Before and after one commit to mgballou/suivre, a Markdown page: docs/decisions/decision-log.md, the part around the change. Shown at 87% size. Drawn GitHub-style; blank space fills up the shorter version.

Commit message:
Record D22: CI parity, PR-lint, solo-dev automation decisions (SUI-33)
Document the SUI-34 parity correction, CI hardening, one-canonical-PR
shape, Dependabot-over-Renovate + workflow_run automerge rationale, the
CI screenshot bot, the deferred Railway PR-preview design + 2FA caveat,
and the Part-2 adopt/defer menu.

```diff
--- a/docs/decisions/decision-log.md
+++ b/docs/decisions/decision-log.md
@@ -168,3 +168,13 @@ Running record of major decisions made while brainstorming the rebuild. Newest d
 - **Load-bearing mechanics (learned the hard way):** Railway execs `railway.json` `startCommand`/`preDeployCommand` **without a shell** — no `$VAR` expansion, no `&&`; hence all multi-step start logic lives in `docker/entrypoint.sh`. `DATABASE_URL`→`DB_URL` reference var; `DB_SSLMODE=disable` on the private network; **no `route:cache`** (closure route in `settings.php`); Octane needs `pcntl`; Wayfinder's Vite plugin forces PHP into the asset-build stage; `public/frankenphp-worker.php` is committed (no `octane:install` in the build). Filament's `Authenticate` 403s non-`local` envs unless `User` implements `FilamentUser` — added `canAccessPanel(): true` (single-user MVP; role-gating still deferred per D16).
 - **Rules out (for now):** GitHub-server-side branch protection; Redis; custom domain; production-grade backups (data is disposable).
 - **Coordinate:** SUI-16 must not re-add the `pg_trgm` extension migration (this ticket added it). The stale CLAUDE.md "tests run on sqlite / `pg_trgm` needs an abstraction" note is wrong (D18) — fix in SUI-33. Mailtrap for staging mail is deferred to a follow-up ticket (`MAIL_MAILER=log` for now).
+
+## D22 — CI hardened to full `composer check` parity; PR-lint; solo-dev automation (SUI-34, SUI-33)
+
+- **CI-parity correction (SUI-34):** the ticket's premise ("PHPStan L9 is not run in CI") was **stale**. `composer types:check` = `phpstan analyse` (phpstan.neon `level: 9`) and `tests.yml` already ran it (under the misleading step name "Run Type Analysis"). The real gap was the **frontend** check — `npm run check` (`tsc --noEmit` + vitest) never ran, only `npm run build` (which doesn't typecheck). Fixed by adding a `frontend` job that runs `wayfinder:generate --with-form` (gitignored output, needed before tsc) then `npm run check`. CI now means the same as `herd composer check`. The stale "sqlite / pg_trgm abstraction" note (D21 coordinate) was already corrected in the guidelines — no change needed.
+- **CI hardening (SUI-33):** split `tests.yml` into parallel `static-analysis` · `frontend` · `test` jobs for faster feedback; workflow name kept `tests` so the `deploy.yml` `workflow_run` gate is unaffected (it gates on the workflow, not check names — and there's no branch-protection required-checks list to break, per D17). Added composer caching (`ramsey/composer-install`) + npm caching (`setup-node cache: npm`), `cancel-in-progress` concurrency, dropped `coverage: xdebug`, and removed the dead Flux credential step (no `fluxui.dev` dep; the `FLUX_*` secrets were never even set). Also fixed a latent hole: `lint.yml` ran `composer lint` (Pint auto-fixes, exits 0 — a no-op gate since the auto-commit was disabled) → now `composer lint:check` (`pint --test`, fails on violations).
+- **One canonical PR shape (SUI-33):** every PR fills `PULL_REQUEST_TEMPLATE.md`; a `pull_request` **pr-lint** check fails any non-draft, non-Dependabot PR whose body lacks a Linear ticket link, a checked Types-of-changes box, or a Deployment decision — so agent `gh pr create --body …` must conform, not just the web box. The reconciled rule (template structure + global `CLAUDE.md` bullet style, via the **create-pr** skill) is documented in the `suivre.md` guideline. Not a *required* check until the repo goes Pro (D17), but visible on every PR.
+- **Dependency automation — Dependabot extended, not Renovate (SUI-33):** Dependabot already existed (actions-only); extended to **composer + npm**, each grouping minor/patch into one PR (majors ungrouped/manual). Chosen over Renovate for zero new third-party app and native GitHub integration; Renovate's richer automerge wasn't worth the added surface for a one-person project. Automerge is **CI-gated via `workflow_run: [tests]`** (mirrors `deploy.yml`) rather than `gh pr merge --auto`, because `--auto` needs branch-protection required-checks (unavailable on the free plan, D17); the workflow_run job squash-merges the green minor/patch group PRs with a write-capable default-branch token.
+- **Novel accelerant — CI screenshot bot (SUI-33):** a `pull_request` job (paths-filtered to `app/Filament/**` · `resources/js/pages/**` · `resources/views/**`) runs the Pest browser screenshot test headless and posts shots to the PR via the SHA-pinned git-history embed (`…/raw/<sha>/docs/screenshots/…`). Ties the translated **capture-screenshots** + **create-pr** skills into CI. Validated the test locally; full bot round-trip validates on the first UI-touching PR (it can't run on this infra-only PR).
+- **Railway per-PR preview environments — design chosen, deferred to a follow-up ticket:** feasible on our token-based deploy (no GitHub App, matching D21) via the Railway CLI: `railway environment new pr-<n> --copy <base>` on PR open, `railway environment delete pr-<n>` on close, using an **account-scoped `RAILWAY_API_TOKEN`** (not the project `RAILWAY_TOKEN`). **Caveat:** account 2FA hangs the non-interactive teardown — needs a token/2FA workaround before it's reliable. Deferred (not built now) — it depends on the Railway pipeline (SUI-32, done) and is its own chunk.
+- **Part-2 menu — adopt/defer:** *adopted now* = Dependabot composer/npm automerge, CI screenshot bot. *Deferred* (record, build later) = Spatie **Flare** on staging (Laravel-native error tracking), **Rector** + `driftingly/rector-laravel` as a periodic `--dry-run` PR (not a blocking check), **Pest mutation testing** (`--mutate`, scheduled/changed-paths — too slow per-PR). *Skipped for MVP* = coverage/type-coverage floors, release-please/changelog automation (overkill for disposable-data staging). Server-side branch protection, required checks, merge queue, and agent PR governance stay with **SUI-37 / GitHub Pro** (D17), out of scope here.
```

• [TASK DESCRIPTION]
Please repeat the listing above in full and exactly.

• [EXPECTED OUTPUT]
Before and after one commit to mgballou/suivre, a Markdown page: docs/decisions/decision-log.md, the part around the change. Shown at 87% size. Drawn GitHub-style; blank space fills up the shorter version.

Commit message:
Record D22: CI parity, PR-lint, solo-dev automation decisions (SUI-33)
Document the SUI-34 parity correction, CI hardening, one-canonical-PR
shape, Dependabot-over-Renovate + workflow_run automerge rationale, the
CI screenshot bot, the deferred Railway PR-preview design + 2FA caveat,
and the Part-2 adopt/defer menu.

```diff
--- a/docs/decisions/decision-log.md
+++ b/docs/decisions/decision-log.md
@@ -168,3 +168,13 @@ Running record of major decisions made while brainstorming the rebuild. Newest d
 - **Load-bearing mechanics (learned the hard way):** Railway execs `railway.json` `startCommand`/`preDeployCommand` **without a shell** — no `$VAR` expansion, no `&&`; hence all multi-step start logic lives in `docker/entrypoint.sh`. `DATABASE_URL`→`DB_URL` reference var; `DB_SSLMODE=disable` on the private network; **no `route:cache`** (closure route in `settings.php`); Octane needs `pcntl`; Wayfinder's Vite plugin forces PHP into the asset-build stage; `public/frankenphp-worker.php` is committed (no `octane:install` in the build). Filament's `Authenticate` 403s non-`local` envs unless `User` implements `FilamentUser` — added `canAccessPanel(): true` (single-user MVP; role-gating still deferred per D16).
 - **Rules out (for now):** GitHub-server-side branch protection; Redis; custom domain; production-grade backups (data is disposable).
 - **Coordinate:** SUI-16 must not re-add the `pg_trgm` extension migration (this ticket added it). The stale CLAUDE.md "tests run on sqlite / `pg_trgm` needs an abstraction" note is wrong (D18) — fix in SUI-33. Mailtrap for staging mail is deferred to a follow-up ticket (`MAIL_MAILER=log` for now).
+
+## D22 — CI hardened to full `composer check` parity; PR-lint; solo-dev automation (SUI-34, SUI-33)
+
+- **CI-parity correction (SUI-34):** the ticket's premise ("PHPStan L9 is not run in CI") was **stale**. `composer types:check` = `phpstan analyse` (phpstan.neon `level: 9`) and `tests.yml` already ran it (under the misleading step name "Run Type Analysis"). The real gap was the **frontend** check — `npm run check` (`tsc --noEmit` + vitest) never ran, only `npm run build` (which doesn't typecheck). Fixed by adding a `frontend` job that runs `wayfinder:generate --with-form` (gitignored output, needed before tsc) then `npm run check`. CI now means the same as `herd composer check`. The stale "sqlite / pg_trgm abstraction" note (D21 coordinate) was already corrected in the guidelines — no change needed.
+- **CI hardening (SUI-33):** split `tests.yml` into parallel `static-analysis` · `frontend` · `test` jobs for faster feedback; workflow name kept `tests` so the `deploy.yml` `workflow_run` gate is unaffected (it gates on the workflow, not check names — and there's no branch-protection required-checks list to break, per D17). Added composer caching (`ramsey/composer-install`) + npm caching (`setup-node cache: npm`), `cancel-in-progress` concurrency, dropped `coverage: xdebug`, and removed the dead Flux credential step (no `fluxui.dev` dep; the `FLUX_*` secrets were never even set). Also fixed a latent hole: `lint.yml` ran `composer lint` (Pint auto-fixes, exits 0 — a no-op gate since the auto-commit was disabled) → now `composer lint:check` (`pint --test`, fails on violations).
+- **One canonical PR shape (SUI-33):** every PR fills `PULL_REQUEST_TEMPLATE.md`; a `pull_request` **pr-lint** check fails any non-draft, non-Dependabot PR whose body lacks a Linear ticket link, a checked Types-of-changes box, or a Deployment decision — so agent `gh pr create --body …` must conform, not just the web box. The reconciled rule (template structure + global `CLAUDE.md` bullet style, via the **create-pr** skill) is documented in the `suivre.md` guideline. Not a *required* check until the repo goes Pro (D17), but visible on every PR.
+- **Dependency automation — Dependabot extended, not Renovate (SUI-33):** Dependabot already existed (actions-only); extended to **composer + npm**, each grouping minor/patch into one PR (majors ungrouped/manual). Chosen over Renovate for zero new third-party app and native GitHub integration; Renovate's richer automerge wasn't worth the added surface for a one-person project. Automerge is **CI-gated via `workflow_run: [tests]`** (mirrors `deploy.yml`) rather than `gh pr merge --auto`, because `--auto` needs branch-protection required-checks (unavailable on the free plan, D17); the workflow_run job squash-merges the green minor/patch group PRs with a write-capable default-branch token.
+- **Novel accelerant — CI screenshot bot (SUI-33):** a `pull_request` job (paths-filtered to `app/Filament/**` · `resources/js/pages/**` · `resources/views/**`) runs the Pest browser screenshot test headless and posts shots to the PR via the SHA-pinned git-history embed (`…/raw/<sha>/docs/screenshots/…`). Ties the translated **capture-screenshots** + **create-pr** skills into CI. Validated the test locally; full bot round-trip validates on the first UI-touching PR (it can't run on this infra-only PR).
+- **Railway per-PR preview environments — design chosen, deferred to a follow-up ticket:** feasible on our token-based deploy (no GitHub App, matching D21) via the Railway CLI: `railway environment new pr-<n> --copy <base>` on PR open, `railway environment delete pr-<n>` on close, using an **account-scoped `RAILWAY_API_TOKEN`** (not the project `RAILWAY_TOKEN`). **Caveat:** account 2FA hangs the non-interactive teardown — needs a token/2FA workaround before it's reliable. Deferred (not built now) — it depends on the Railway pipeline (SUI-32, done) and is its own chunk.
+- **Part-2 menu — adopt/defer:** *adopted now* = Dependabot composer/npm automerge, CI screenshot bot. *Deferred* (record, build later) = Spatie **Flare** on staging (Laravel-native error tracking), **Rector** + `driftingly/rector-laravel` as a periodic `--dry-run` PR (not a blocking check), **Pest mutation testing** (`--mutate`, scheduled/changed-paths — too slow per-PR). *Skipped for MVP* = coverage/type-coverage floors, release-please/changelog automation (overkill for disposable-data staging). Server-side branch protection, required checks, merge queue, and agent PR governance stay with **SUI-37 / GitHub Pro** (D17), out of scope here.
```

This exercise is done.